Across the following data, how many lines include the string "load"? Reply with the number and nothing more.
--*--
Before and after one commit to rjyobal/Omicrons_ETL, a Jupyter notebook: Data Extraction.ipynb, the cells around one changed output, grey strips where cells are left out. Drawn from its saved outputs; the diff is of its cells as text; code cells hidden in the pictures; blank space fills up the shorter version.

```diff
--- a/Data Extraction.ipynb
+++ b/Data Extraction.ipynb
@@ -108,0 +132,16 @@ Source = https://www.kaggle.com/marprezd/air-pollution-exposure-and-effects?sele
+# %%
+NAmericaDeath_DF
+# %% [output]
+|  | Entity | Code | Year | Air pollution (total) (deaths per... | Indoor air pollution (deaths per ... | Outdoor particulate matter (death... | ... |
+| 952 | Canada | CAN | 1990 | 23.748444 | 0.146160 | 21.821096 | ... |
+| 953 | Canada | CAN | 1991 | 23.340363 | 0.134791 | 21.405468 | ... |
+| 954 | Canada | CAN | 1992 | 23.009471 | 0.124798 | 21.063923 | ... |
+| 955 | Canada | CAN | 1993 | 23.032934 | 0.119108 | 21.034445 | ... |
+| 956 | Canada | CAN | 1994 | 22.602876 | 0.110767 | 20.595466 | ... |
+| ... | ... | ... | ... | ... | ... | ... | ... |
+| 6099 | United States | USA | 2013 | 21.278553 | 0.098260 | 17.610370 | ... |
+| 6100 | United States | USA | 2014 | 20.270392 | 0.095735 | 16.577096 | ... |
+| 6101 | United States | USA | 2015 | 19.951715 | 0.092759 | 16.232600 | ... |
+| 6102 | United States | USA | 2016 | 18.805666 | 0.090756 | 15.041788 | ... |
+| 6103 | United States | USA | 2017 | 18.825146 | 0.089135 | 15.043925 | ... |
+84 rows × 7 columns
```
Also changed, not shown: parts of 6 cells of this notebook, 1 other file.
--*--
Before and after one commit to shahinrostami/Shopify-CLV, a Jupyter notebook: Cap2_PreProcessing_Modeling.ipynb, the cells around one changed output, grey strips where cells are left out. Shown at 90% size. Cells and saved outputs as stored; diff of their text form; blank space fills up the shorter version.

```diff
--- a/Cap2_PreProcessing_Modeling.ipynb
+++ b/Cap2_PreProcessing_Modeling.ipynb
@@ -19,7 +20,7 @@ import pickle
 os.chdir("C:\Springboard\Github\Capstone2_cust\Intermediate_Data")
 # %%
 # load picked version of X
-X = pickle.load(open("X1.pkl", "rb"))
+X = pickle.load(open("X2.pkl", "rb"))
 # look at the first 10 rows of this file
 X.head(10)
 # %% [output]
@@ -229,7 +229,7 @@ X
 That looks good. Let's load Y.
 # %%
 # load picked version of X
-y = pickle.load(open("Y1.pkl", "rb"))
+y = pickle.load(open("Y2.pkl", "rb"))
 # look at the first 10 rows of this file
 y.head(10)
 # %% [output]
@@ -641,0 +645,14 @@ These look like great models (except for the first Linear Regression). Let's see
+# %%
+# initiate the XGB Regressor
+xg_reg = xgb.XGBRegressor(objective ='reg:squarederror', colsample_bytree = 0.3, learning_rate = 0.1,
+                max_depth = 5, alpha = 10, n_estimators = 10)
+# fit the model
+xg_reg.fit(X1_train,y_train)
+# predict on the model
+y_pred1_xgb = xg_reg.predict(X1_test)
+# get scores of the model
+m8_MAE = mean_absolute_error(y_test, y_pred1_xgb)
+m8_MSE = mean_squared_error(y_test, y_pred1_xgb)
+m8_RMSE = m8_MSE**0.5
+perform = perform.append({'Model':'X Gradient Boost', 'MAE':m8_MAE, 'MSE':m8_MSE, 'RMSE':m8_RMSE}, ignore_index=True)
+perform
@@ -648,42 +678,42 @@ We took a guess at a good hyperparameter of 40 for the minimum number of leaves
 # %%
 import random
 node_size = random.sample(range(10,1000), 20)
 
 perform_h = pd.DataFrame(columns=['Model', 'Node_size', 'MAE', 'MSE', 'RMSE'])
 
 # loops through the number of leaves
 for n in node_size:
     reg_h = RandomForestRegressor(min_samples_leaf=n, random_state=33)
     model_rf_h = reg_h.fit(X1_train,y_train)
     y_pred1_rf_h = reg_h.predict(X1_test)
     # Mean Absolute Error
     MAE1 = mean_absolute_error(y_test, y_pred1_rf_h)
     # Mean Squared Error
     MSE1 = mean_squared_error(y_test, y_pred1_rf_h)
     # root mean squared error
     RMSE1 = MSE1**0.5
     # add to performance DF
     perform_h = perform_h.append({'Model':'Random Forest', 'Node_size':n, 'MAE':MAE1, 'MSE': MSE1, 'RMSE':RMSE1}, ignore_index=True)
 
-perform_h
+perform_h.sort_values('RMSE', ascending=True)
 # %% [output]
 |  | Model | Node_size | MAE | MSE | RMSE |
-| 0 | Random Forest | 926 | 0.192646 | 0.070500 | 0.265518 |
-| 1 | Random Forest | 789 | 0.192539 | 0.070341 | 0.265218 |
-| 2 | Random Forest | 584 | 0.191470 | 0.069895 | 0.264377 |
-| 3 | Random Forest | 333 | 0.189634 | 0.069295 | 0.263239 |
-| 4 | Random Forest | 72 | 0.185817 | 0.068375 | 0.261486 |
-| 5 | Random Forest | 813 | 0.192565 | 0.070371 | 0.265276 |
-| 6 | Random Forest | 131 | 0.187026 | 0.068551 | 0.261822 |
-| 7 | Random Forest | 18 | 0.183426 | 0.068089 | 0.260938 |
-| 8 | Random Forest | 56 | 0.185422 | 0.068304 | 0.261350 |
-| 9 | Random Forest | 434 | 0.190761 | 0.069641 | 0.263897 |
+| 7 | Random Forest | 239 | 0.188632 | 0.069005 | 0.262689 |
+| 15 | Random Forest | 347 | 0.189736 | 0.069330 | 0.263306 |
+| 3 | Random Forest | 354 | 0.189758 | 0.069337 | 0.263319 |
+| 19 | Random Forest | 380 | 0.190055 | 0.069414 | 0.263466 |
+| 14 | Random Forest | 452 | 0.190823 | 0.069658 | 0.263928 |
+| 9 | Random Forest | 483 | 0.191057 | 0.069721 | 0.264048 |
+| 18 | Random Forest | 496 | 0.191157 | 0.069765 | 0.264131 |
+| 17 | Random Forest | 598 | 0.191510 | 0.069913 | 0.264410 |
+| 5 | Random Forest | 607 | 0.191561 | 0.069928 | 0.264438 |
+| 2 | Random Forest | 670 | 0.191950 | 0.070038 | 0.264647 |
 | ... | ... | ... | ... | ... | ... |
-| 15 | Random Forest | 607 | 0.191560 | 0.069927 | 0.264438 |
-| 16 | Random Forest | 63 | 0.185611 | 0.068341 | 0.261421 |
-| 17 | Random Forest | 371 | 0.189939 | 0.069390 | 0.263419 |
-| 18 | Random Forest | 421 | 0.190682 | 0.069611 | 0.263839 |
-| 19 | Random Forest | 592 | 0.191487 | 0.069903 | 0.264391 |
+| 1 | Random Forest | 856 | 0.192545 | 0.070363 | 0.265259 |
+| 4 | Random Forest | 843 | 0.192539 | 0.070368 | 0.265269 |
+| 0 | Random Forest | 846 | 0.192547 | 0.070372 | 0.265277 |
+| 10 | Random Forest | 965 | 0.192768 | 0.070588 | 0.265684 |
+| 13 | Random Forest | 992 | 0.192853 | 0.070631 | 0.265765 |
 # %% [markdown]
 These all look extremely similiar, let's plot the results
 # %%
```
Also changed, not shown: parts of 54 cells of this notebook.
--*--
◆ **SOLUTION TO THIS PROBLEM**
7